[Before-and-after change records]
_ _ _

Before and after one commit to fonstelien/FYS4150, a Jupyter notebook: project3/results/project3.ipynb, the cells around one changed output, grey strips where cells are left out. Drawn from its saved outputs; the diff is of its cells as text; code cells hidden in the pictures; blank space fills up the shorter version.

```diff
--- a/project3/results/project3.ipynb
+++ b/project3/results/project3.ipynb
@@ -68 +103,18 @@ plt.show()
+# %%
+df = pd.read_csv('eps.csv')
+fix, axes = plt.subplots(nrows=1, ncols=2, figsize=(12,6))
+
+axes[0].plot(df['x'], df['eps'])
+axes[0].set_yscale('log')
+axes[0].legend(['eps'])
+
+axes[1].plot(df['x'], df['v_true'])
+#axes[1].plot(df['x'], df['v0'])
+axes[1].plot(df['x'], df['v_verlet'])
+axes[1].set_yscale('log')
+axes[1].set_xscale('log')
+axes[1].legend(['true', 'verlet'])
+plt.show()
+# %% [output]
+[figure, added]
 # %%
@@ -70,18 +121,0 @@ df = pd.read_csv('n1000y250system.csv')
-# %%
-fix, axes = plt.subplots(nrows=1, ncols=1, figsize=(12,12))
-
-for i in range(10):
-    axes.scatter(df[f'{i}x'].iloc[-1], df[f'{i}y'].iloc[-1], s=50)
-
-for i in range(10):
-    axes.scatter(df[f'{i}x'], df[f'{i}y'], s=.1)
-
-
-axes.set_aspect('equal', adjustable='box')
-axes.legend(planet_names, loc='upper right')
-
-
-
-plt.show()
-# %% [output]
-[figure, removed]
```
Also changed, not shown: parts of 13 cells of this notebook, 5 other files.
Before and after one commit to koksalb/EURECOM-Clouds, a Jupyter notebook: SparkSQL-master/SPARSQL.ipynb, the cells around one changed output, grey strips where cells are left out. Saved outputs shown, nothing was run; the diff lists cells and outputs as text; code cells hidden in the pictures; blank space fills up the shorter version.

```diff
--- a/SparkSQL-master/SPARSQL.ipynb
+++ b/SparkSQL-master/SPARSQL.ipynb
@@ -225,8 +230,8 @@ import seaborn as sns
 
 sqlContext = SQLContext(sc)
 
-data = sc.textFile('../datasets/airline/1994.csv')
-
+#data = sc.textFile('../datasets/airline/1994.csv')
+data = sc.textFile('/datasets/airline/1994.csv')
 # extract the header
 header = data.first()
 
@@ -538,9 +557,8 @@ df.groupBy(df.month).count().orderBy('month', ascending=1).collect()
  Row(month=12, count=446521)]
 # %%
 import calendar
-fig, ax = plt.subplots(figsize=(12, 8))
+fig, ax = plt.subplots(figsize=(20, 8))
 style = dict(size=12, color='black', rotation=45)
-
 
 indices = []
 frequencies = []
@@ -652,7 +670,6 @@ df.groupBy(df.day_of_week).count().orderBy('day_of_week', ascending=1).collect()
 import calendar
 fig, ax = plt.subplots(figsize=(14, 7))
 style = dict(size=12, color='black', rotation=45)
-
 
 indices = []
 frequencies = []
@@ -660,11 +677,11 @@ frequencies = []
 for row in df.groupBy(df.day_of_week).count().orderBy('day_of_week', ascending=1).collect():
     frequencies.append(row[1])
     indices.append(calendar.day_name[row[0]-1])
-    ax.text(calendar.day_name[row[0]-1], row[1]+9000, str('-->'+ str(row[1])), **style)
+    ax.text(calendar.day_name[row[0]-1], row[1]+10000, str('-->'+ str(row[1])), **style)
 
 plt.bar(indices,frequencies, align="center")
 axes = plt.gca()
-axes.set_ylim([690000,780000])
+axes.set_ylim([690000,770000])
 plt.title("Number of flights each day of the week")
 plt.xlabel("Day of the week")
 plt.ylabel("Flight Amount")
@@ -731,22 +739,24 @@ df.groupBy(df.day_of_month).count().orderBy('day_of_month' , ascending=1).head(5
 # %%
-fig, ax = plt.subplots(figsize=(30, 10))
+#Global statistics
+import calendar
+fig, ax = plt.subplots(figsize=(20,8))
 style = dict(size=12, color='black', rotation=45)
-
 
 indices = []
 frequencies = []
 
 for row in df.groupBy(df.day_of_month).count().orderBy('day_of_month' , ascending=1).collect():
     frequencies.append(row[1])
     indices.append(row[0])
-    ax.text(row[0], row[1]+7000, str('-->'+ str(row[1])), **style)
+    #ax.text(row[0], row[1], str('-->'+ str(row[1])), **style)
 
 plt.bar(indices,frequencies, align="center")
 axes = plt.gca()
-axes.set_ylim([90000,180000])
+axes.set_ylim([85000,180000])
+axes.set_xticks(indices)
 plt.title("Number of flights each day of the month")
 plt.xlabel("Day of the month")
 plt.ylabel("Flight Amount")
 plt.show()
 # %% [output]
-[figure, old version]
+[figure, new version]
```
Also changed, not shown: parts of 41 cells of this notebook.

_ _ _

- TASK BRIEF: Print all the data exactly.

- THE COMPLETED TASK:
Before and after one commit to fonstelien/FYS4150, a Jupyter notebook: project3/results/project3.ipynb, the cells around one changed output, grey strips where cells are left out. Drawn from its saved outputs; the diff is of its cells as text; code cells hidden in the pictures; blank space fills up the shorter version.

```diff
--- a/project3/results/project3.ipynb
+++ b/project3/results/project3.ipynb
@@ -68 +103,18 @@ plt.show()
+# %%
+df = pd.read_csv('eps.csv')
+fix, axes = plt.subplots(nrows=1, ncols=2, figsize=(12,6))
+
+axes[0].plot(df['x'], df['eps'])
+axes[0].set_yscale('log')
+axes[0].legend(['eps'])
+
+axes[1].plot(df['x'], df['v_true'])
+#axes[1].plot(df['x'], df['v0'])
+axes[1].plot(df['x'], df['v_verlet'])
+axes[1].set_yscale('log')
+axes[1].set_xscale('log')
+axes[1].legend(['true', 'verlet'])
+plt.show()
+# %% [output]
+[figure, added]
 # %%
@@ -70,18 +121,0 @@ df = pd.read_csv('n1000y250system.csv')
-# %%
-fix, axes = plt.subplots(nrows=1, ncols=1, figsize=(12,12))
-
-for i in range(10):
-    axes.scatter(df[f'{i}x'].iloc[-1], df[f'{i}y'].iloc[-1], s=50)
-
-for i in range(10):
-    axes.scatter(df[f'{i}x'], df[f'{i}y'], s=.1)
-
-
-axes.set_aspect('equal', adjustable='box')
-axes.legend(planet_names, loc='upper right')
-
-
-
-plt.show()
-# %% [output]
-[figure, removed]
```
Also changed, not shown: parts of 13 cells of this notebook, 5 other files.
Before and after one commit to koksalb/EURECOM-Clouds, a Jupyter notebook: SparkSQL-master/SPARSQL.ipynb, the cells around one changed output, grey strips where cells are left out. Saved outputs shown, nothing was run; the diff lists cells and outputs as text; code cells hidden in the pictures; blank space fills up the shorter version.

```diff
--- a/SparkSQL-master/SPARSQL.ipynb
+++ b/SparkSQL-master/SPARSQL.ipynb
@@ -225,8 +230,8 @@ import seaborn as sns
 
 sqlContext = SQLContext(sc)
 
-data = sc.textFile('../datasets/airline/1994.csv')
-
+#data = sc.textFile('../datasets/airline/1994.csv')
+data = sc.textFile('/datasets/airline/1994.csv')
 # extract the header
 header = data.first()
 
@@ -538,9 +557,8 @@ df.groupBy(df.month).count().orderBy('month', ascending=1).collect()
  Row(month=12, count=446521)]
 # %%
 import calendar
-fig, ax = plt.subplots(figsize=(12, 8))
+fig, ax = plt.subplots(figsize=(20, 8))
 style = dict(size=12, color='black', rotation=45)
-
 
 indices = []
 frequencies = []
@@ -652,7 +670,6 @@ df.groupBy(df.day_of_week).count().orderBy('day_of_week', ascending=1).collect()
 import calendar
 fig, ax = plt.subplots(figsize=(14, 7))
 style = dict(size=12, color='black', rotation=45)
-
 
 indices = []
 frequencies = []
@@ -660,11 +677,11 @@ frequencies = []
 for row in df.groupBy(df.day_of_week).count().orderBy('day_of_week', ascending=1).collect():
     frequencies.append(row[1])
     indices.append(calendar.day_name[row[0]-1])
-    ax.text(calendar.day_name[row[0]-1], row[1]+9000, str('-->'+ str(row[1])), **style)
+    ax.text(calendar.day_name[row[0]-1], row[1]+10000, str('-->'+ str(row[1])), **style)
 
 plt.bar(indices,frequencies, align="center")
 axes = plt.gca()
-axes.set_ylim([690000,780000])
+axes.set_ylim([690000,770000])
 plt.title("Number of flights each day of the week")
 plt.xlabel("Day of the week")
 plt.ylabel("Flight Amount")
@@ -731,22 +739,24 @@ df.groupBy(df.day_of_month).count().orderBy('day_of_month' , ascending=1).head(5
 # %%
-fig, ax = plt.subplots(figsize=(30, 10))
+#Global statistics
+import calendar
+fig, ax = plt.subplots(figsize=(20,8))
 style = dict(size=12, color='black', rotation=45)
-
 
 indices = []
 frequencies = []
 
 for row in df.groupBy(df.day_of_month).count().orderBy('day_of_month' , ascending=1).collect():
     frequencies.append(row[1])
     indices.append(row[0])
-    ax.text(row[0], row[1]+7000, str('-->'+ str(row[1])), **style)
+    #ax.text(row[0], row[1], str('-->'+ str(row[1])), **style)
 
 plt.bar(indices,frequencies, align="center")
 axes = plt.gca()
-axes.set_ylim([90000,180000])
+axes.set_ylim([85000,180000])
+axes.set_xticks(indices)
 plt.title("Number of flights each day of the month")
 plt.xlabel("Day of the month")
 plt.ylabel("Flight Amount")
 plt.show()
 # %% [output]
-[figure, old version]
+[figure, new version]
```
Also changed, not shown: parts of 41 cells of this notebook.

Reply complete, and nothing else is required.